- The versatility of the framework is attributable to the fact that it is a Python package providing tensor computations using the Torch Deep Learning Framework. Deep integration with Python also allows the usage of popular libraries for writing neural network layers in Python.
- PyTorch also uses dynamic, computation graphs instead of predefined graphs, which is helpful when you don’t know how much memory you’d need for creating a neural network
- The framework uses a ‘torch distributed’ backend, which is useful in distributed training and research optimization.
Sonnet is a high-level library designed for building complex neural networks in TensorFlow.
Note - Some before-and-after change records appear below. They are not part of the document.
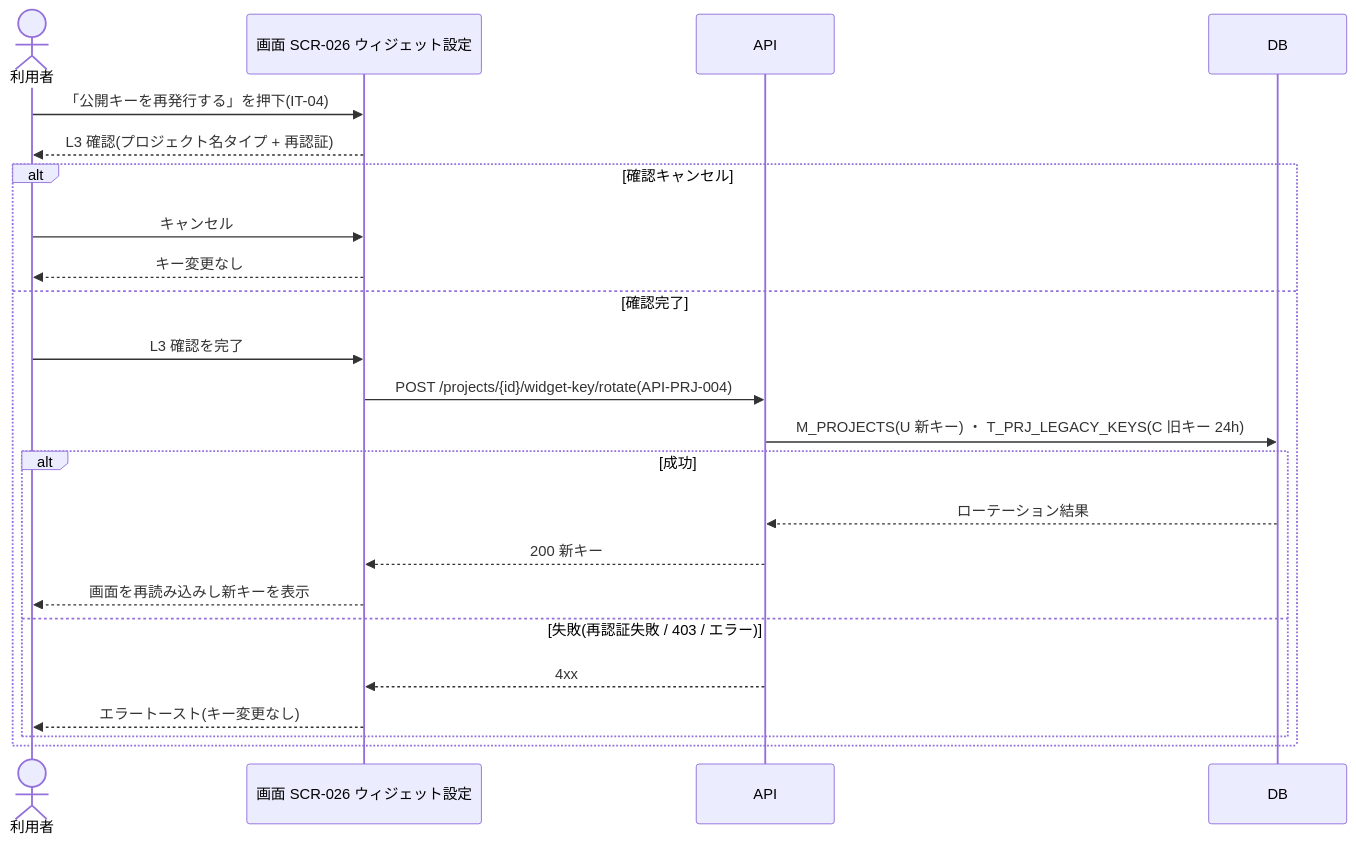
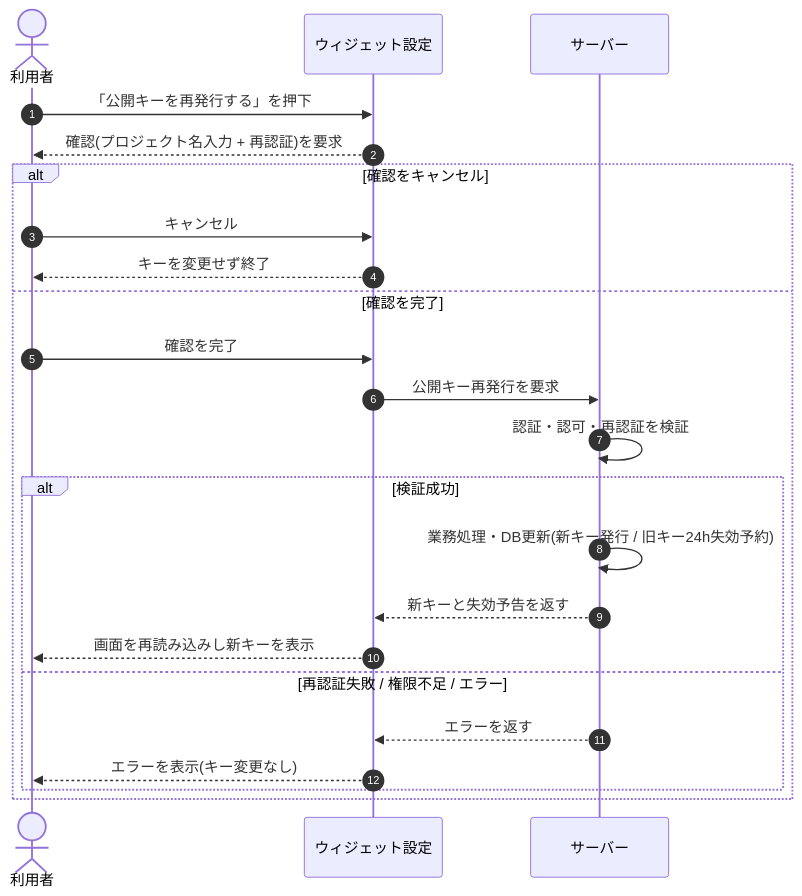
One commit to sikakou54/open-faq changed the diagram in 02_basic_design/05_sequences/SEQ-039.md. Above: the diagram before and after it, drawn with Mermaid. The commit also changed other lines of this file and 108 other files, not shown here.

First line of the commit message:
基本設計: シーケンス図を基本設計粒度(ユーザー/画面/サーバー)へ再編成

````diff
--- a/02_basic_design/05_sequences/SEQ-039.md
+++ b/02_basic_design/05_sequences/SEQ-039.md
@@ -25,25 +32,25 @@
 ```mermaid
 sequenceDiagram
+  autonumber
   actor U as 利用者
-  participant S as 画面 SCR-026 ウィジェット設定
-  participant API as API
-  participant DB as DB
-  U->>S: 「公開キーを再発行する」を押下(IT-04)
-  S-->>U: L3 確認(プロジェクト名タイプ + 再認証)
-  alt 確認キャンセル
-    U->>S: キャンセル
-    S-->>U: キー変更なし
-  else 確認完了
-    U->>S: L3 確認を完了
-    S->>API: POST /projects/{id}/widget-key/rotate(API-PRJ-004)
-    API->>DB: M_PROJECTS(U 新キー) ・ T_PRJ_LEGACY_KEYS(C 旧キー 24h)
-    alt 成功
-      DB-->>API: ローテーション結果
-      API-->>S: 200 新キー
-      S-->>U: 画面を再読み込みし新キーを表示
-    else 失敗(再認証失敗 / 403 / エラー)
-      API-->>S: 4xx
-      S-->>U: エラートースト(キー変更なし)
+  participant Screen as ウィジェット設定
+  participant Server as サーバー
+  U->>Screen: 「公開キーを再発行する」を押下
+  Screen-->>U: 確認(プロジェクト名入力 + 再認証)を要求
+  alt 確認をキャンセル
+    U->>Screen: キャンセル
+    Screen-->>U: キーを変更せず終了
+  else 確認を完了
+    U->>Screen: 確認を完了
+    Screen->>Server: 公開キー再発行を要求
+    Server->>Server: 認証・認可・再認証を検証
+    alt 検証成功
+      Server->>Server: 業務処理・DB更新(新キー発行 / 旧キー24h失効予約)
+      Server-->>Screen: 新キーと失効予告を返す
+      Screen-->>U: 画面を再読み込みし新キーを表示
+    else 再認証失敗 / 権限不足 / エラー
+      Server-->>Screen: エラーを返す
+      Screen-->>U: エラーを表示(キー変更なし)
     end
   end
 ```
````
Sonnet was developed by DeepMind and offers a simple yet potent programming model around self-contained modules.
Sonnet is used to develop primary Python objects that correspond to a specific part of a neural network. These objects are subsequently connected to the computational graph, simplifying the design of high-level architectures.
Caffe was developed by Berkeley Artificial Intelligence Research (BAIR) and stands for Convolutional Architecture for Fast Feature Embedding. It is written in C++ with a Python Interface and most commonly used for image detection and classification.
- Caffe offers speedy image processing and is often used for large scale industrial application in vision and multimedia.
- It is most commonly used for building and deploying deep learning models for mobile devices
- The framework supports both CPU and GPU based computational kernel libraries, like NVIDIA and cuDNN.
- Unfortunately, Caffe is not very useful for language processing models and RNNs
Deep Learning for Software Engineers
As a software developer, you already know coding, and you are comfortable with various programming languages, which makes deep learning an attractive career proposition for you. Deep learning is becoming increasingly popular in the field of software engineering of late, to solve typical problems like generating source code, predicting defects in software and extracting requirements from natural language text.
If you wish to upskill yourself in this field, you need to start with an introductory Machine Learning course focussed on Deep Learning, which is one of the various Machine Learning techniques. Generally speaking, both Machine Learning experts and Software Engineers earn handsome salaries, but there is a glaring shortage of professionals in the former role, making it a viable skill to add to your resume and boost your chances of landing a well-paying job with a renowned company. You can also register your profile on Talent500 to empower your job search for Fortune 500 companies.